Hope S. Rugo, MD, on HER2-Positive Metastatic Breast Cancer: SOPHIA Trial of Chemotherapy Plus Margetuximab or Trastuzumab
2019 San Antonio Breast Cancer Symposium
Hope S. Rugo, MD, of the University of California San Francisco Comprehensive Cancer Center, discusses trial data on margetuximab plus chemotherapy, which improved progression-free survival in patients with previously treated HER2-positive metastatic breast cancer when compared with trastuzumab plus chemotherapy. Maturing data comparing overall survival also provides new insights (Abstract GS1-02).
Miguel Martín, MD, PhD, of the Gregorio Marañón Institute and GEICAM, discusses phase III study findings that showed no improvement in progression-free survival with palbociclib plus endocrine therapy vs capecitabine in patients with hormone receptor–positive/HER2-negative metastatic breast cancer whose disease progressed on aromatase inhibitors—although the drug combination was generally better tolerated than capecitabine (Abstract GS2-07).

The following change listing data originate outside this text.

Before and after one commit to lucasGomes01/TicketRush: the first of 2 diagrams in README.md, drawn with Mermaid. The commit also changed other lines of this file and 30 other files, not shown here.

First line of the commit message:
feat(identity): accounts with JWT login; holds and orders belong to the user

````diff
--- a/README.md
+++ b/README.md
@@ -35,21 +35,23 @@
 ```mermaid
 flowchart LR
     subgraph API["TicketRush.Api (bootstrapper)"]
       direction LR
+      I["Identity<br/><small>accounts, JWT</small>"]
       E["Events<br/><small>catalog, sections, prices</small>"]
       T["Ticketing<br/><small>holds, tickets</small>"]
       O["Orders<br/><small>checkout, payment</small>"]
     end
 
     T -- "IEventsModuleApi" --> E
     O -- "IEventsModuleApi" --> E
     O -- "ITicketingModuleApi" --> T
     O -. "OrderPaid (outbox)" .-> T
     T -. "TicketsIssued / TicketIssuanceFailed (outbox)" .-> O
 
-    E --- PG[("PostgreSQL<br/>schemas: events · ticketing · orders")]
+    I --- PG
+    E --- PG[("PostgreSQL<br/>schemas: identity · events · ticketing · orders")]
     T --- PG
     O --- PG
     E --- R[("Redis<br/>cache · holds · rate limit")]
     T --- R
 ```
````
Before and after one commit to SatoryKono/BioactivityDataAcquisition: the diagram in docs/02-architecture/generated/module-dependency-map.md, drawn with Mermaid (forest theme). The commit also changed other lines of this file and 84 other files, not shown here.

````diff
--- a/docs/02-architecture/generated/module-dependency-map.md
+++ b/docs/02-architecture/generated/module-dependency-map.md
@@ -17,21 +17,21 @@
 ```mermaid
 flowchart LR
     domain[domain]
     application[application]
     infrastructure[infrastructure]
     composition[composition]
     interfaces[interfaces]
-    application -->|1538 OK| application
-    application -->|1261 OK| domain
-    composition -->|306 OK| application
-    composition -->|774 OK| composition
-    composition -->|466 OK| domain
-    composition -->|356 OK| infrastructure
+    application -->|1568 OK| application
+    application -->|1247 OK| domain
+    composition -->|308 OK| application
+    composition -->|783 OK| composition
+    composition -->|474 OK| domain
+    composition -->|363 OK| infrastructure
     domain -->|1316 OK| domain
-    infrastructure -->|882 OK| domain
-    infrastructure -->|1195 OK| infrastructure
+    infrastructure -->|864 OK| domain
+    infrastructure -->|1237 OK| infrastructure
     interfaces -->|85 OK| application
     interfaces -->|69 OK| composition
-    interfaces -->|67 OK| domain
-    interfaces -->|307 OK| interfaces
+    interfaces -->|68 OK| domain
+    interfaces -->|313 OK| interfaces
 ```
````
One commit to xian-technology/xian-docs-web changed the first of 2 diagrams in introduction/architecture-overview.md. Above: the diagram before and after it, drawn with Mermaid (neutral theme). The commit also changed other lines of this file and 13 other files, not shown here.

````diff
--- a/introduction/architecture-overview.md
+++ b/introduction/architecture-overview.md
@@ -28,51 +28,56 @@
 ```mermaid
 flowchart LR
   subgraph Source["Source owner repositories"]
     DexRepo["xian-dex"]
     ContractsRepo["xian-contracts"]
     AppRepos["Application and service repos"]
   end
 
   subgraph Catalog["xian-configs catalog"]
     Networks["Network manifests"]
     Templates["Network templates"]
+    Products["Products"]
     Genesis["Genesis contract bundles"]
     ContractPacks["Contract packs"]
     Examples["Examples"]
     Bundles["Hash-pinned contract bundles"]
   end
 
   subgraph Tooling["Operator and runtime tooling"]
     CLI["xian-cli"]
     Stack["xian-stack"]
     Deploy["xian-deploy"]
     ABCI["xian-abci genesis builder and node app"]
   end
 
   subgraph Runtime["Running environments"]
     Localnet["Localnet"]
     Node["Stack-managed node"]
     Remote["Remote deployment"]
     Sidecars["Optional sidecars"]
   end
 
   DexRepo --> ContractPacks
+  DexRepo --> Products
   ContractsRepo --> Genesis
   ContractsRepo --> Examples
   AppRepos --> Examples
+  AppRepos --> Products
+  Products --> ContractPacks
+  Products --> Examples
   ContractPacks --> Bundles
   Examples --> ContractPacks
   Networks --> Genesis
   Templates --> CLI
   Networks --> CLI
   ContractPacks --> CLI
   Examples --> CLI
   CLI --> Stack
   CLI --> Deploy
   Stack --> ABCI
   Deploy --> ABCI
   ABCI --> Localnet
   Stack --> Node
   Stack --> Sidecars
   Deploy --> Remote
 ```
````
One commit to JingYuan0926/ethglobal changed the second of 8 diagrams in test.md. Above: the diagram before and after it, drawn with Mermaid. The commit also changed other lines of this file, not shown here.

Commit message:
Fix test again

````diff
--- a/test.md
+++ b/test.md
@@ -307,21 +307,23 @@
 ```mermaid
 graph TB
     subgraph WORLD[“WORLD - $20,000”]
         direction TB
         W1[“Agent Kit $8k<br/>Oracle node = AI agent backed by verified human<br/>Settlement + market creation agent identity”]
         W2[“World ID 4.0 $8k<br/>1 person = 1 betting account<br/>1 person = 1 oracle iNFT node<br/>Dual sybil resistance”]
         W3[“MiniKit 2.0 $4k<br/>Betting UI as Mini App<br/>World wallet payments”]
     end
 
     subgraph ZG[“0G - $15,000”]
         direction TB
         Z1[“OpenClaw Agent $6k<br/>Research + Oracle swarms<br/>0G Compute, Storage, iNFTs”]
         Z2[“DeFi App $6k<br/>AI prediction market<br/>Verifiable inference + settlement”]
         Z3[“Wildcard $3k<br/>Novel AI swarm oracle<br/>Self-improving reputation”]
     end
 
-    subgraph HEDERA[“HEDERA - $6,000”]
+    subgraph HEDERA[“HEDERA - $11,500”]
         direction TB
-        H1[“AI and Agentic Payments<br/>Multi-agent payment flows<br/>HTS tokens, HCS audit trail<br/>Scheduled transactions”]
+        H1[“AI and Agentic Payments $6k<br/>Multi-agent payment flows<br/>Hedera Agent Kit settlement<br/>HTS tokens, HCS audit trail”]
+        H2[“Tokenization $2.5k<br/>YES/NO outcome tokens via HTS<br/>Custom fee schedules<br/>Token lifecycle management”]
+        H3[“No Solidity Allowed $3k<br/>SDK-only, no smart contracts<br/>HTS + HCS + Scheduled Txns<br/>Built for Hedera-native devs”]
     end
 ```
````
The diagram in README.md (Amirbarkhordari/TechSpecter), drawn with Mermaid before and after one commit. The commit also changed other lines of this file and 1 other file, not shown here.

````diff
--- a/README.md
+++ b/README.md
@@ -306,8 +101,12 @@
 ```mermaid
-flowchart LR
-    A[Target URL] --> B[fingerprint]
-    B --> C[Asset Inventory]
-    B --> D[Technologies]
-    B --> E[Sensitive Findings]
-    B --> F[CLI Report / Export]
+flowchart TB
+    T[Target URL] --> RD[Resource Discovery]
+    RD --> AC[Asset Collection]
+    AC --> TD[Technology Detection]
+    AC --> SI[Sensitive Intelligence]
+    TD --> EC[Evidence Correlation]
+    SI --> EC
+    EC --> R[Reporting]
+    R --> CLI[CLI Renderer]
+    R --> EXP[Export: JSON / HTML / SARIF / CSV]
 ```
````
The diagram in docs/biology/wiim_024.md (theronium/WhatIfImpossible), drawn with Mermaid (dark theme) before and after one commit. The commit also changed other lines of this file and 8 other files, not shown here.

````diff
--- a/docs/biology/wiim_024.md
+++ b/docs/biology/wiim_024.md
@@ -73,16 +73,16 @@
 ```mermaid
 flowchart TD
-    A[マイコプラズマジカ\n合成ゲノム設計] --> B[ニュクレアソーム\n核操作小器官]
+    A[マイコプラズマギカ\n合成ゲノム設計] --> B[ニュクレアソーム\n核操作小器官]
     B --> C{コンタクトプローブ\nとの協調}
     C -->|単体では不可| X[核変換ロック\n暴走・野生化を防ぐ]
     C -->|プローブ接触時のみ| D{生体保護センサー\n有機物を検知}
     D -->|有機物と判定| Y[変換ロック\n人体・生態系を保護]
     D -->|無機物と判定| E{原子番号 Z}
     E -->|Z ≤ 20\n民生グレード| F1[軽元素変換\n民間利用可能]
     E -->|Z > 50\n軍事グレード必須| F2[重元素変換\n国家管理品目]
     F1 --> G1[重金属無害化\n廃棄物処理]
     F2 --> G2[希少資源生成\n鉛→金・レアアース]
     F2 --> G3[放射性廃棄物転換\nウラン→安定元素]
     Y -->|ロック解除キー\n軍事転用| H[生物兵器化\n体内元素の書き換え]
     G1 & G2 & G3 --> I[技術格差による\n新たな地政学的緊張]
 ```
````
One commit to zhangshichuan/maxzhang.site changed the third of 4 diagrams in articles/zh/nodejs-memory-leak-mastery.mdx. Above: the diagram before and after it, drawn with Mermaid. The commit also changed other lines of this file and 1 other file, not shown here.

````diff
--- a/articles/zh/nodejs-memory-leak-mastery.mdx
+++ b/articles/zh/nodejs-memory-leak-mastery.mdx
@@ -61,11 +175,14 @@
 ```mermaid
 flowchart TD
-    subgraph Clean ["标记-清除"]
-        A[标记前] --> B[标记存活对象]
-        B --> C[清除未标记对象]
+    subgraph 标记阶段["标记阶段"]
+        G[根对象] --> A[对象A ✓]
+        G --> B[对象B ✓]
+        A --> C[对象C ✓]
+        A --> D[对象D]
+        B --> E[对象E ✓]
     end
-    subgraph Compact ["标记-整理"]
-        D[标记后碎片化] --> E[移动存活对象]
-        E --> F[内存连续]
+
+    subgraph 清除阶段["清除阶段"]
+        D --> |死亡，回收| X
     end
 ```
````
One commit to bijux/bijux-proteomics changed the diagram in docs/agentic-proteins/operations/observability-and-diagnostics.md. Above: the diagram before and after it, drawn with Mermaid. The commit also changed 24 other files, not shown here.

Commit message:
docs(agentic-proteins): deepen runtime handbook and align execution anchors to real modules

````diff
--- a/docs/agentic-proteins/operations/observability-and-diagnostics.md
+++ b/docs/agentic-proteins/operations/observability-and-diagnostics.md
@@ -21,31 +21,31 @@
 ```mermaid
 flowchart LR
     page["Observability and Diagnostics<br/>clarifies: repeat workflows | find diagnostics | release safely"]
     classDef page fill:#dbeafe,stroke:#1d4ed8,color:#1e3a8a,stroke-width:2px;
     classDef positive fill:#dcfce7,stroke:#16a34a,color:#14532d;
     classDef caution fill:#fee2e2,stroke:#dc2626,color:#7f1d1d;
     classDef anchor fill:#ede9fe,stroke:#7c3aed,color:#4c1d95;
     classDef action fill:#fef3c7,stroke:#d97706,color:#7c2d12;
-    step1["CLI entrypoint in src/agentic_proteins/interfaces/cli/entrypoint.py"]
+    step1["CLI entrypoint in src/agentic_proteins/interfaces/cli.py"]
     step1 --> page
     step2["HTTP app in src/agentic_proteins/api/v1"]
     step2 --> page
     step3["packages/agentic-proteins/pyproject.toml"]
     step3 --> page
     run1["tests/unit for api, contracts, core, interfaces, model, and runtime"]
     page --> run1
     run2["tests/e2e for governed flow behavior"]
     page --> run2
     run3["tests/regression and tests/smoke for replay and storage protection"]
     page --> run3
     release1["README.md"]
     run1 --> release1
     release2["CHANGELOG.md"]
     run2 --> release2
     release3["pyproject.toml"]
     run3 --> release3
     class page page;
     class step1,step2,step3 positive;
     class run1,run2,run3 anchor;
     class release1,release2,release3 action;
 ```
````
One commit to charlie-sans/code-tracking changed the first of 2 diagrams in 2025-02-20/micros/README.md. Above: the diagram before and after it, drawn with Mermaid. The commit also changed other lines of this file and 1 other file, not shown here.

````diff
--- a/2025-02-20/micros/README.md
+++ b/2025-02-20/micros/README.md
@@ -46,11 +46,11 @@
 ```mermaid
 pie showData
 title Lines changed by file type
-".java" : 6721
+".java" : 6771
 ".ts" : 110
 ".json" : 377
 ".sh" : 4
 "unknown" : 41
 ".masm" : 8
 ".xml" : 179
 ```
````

Joerg Heil, MD, PhD, of the University Hospital Heidelberg, discusses findings on how accurately this technique can diagnose residual disease and pathologic complete response after neoadjuvant chemotherapy in patients with breast cancer. These data may help tailor, de-escalate, and potentially avoid unnecessary surgeries (Abstract GS5-03).
Rowan T. Chlebowski, MD, PhD, of the Lundquist Institute at Harbor-UCLA Medical Center, discusses the long-term influence of using estrogen plus progestin or estrogen alone on breast cancer incidence and mortality (Abstract GS5-00).
Hongchao Pan, PhD, of the University of Oxford, discusses an analysis of 86,000 women in the Early Breast Cancer Trialists’ Collaborative Group database, which showed that the risk of distant recurrence 20 years after a diagnosis of node-negative, estrogen receptor–negative early-stage breast cancer in women who discontinued endocrine therapy at 5 years is likely to be about a third lower now than in his group’s previous report (Abstract GS2-04).
Icro Meattini, MD, of the University of Florence, discusses study findings that showed the less-invasive partial-breast irradiation using intensity-modulated radiotherapy after surgery may be an acceptable choice for patients with early breast cancer, as it is cost-effective, safe, and efficacious when compared with whole-breast irradiation (Abstract GS4-06).